It is based on the true-ish story of Billy Beane, the General Manager of the Oakland A’s. Oakland, due to the size of its market, is one of the poorest teams in baseball. For example, their budget for the 2001 season was 40,000,000.00. One of the teams in their division, the New York Yankees, has a payroll budget $115,000,000.00.
He has to find a way to compete with the resources he has. He has to find a way to be competitive. Beane is desperate to find a way to win, but he keeps getting poor advice from people on his own team and their decisions, much like most marketers, are based on intuition and not hard data.
His current team relies on two things. 1. They rely on their feelings, which they interpret as fact. 2. They rely on tradition.
Listen and watch the following conversation. Listen to the intuition and bad advice from supposed “experts.”
Does this sound like your company?
First: What Are Your Goals? Are You Taking Steps to Achieve Them?
At this point, Beane has realized that his team’s goals and the company’s goals do not align. He tries to define the what the problem is and what are the criteria for success (or at least survival). “What happens to the runt of the litter? He dies!”
Here it is a little further along:
“If we try to play like the Yankees in here, we will lose to the Yankees out there!”
In marketing, which is supposed to guide business decisions, we see this kind of arcane, instinctive thinking all the time. We see this thinking drive companies; we see it drive companies right into the ground.
Now you see the problem. Now you see the crisis. Do you see the solution? Do you see a way out?
Beane did; he finds a Harvard trained economist Paul DePodesta (Called Peter Brand for the film – misspelled in the YouTube description). Together, they follow a system of analyzing baseball performance metrics called Sabremetrics, which was created by amateur statistician Bill James.

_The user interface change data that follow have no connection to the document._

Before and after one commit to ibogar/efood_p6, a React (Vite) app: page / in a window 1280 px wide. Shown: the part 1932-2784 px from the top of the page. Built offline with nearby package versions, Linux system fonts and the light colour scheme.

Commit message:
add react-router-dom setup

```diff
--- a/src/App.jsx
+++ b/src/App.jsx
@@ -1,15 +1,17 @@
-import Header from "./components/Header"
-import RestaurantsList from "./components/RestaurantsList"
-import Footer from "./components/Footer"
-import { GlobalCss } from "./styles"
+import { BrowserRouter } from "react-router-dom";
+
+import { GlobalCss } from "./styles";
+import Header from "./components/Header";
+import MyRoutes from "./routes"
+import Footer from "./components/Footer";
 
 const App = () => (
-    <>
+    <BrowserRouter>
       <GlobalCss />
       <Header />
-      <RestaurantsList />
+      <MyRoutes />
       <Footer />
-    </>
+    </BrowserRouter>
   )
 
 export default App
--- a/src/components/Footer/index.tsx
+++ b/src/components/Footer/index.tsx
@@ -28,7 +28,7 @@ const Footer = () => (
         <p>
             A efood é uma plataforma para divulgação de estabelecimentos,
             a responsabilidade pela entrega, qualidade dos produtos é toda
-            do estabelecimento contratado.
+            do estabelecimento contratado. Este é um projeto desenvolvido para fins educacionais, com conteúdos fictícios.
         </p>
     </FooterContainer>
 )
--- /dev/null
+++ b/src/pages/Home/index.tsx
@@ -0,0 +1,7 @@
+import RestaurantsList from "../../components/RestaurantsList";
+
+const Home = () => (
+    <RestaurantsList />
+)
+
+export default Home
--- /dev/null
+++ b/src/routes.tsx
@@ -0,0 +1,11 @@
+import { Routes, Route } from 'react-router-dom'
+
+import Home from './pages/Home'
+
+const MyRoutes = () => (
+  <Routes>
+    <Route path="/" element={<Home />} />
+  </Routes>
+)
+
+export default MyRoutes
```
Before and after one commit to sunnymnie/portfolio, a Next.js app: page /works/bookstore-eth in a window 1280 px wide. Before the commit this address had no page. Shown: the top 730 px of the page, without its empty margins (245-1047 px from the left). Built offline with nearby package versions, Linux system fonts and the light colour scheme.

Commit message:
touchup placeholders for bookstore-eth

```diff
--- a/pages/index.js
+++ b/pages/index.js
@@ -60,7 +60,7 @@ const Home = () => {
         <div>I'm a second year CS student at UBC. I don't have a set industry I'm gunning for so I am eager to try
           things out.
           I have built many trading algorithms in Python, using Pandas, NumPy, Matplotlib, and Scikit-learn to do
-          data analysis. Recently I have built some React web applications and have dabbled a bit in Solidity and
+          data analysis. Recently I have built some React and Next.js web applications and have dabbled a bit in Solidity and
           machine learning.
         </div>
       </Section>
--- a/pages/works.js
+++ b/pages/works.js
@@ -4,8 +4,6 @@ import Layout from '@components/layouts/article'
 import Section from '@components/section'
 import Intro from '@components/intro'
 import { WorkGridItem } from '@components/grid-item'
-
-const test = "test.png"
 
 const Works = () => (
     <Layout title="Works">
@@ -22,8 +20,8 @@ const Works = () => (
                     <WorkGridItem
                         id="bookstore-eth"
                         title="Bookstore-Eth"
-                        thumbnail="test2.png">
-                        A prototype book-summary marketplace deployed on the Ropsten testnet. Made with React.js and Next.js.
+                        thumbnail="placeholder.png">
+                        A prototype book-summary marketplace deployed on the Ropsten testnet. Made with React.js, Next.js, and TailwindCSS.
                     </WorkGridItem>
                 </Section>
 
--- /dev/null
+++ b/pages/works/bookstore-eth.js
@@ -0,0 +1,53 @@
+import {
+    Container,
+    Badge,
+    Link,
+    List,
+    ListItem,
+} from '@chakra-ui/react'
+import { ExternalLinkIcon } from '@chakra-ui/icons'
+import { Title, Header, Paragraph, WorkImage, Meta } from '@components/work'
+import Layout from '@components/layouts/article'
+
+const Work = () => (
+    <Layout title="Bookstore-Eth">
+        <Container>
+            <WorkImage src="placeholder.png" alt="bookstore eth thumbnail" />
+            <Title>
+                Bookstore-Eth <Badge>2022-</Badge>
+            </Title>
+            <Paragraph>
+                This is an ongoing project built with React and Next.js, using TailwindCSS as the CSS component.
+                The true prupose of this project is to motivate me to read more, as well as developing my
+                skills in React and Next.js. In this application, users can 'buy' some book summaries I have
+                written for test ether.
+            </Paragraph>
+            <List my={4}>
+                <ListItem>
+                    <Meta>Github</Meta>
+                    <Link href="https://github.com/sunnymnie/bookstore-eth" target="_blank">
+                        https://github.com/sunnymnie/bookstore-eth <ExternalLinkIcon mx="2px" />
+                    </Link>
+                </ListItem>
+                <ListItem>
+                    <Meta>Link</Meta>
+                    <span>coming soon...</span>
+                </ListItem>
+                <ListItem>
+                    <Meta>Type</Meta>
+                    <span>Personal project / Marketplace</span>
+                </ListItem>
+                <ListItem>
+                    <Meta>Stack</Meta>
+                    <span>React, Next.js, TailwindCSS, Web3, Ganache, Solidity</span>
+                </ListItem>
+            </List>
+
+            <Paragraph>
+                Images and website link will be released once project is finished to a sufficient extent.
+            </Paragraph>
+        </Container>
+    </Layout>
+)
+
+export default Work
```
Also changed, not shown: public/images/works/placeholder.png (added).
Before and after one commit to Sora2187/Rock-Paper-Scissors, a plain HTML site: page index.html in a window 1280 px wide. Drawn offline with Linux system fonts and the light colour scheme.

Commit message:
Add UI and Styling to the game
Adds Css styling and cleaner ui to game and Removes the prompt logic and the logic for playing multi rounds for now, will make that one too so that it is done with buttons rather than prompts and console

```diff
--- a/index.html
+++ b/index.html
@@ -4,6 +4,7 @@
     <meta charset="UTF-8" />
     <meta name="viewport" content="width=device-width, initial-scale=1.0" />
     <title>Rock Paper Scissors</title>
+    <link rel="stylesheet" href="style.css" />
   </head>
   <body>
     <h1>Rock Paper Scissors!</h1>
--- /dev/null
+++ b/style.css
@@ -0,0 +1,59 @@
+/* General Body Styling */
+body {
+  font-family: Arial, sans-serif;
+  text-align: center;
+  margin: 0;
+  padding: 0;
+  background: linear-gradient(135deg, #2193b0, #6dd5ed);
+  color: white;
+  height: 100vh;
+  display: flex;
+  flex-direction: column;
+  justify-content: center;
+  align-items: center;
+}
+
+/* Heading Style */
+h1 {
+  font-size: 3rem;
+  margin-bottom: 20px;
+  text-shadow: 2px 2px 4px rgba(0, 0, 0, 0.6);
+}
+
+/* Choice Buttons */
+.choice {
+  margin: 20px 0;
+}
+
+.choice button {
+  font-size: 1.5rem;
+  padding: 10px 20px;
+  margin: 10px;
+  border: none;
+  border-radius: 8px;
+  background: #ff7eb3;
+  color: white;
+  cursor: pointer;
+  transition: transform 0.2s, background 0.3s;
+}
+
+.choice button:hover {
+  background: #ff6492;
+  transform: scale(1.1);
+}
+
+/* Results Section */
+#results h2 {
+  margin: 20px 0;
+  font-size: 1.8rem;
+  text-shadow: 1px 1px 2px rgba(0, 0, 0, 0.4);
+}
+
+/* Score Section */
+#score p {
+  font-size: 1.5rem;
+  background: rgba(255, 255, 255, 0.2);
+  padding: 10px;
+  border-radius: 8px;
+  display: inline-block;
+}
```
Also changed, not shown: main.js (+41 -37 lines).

Going forward, they base all their decisions on hard data and statistics. They use the data to manage their team.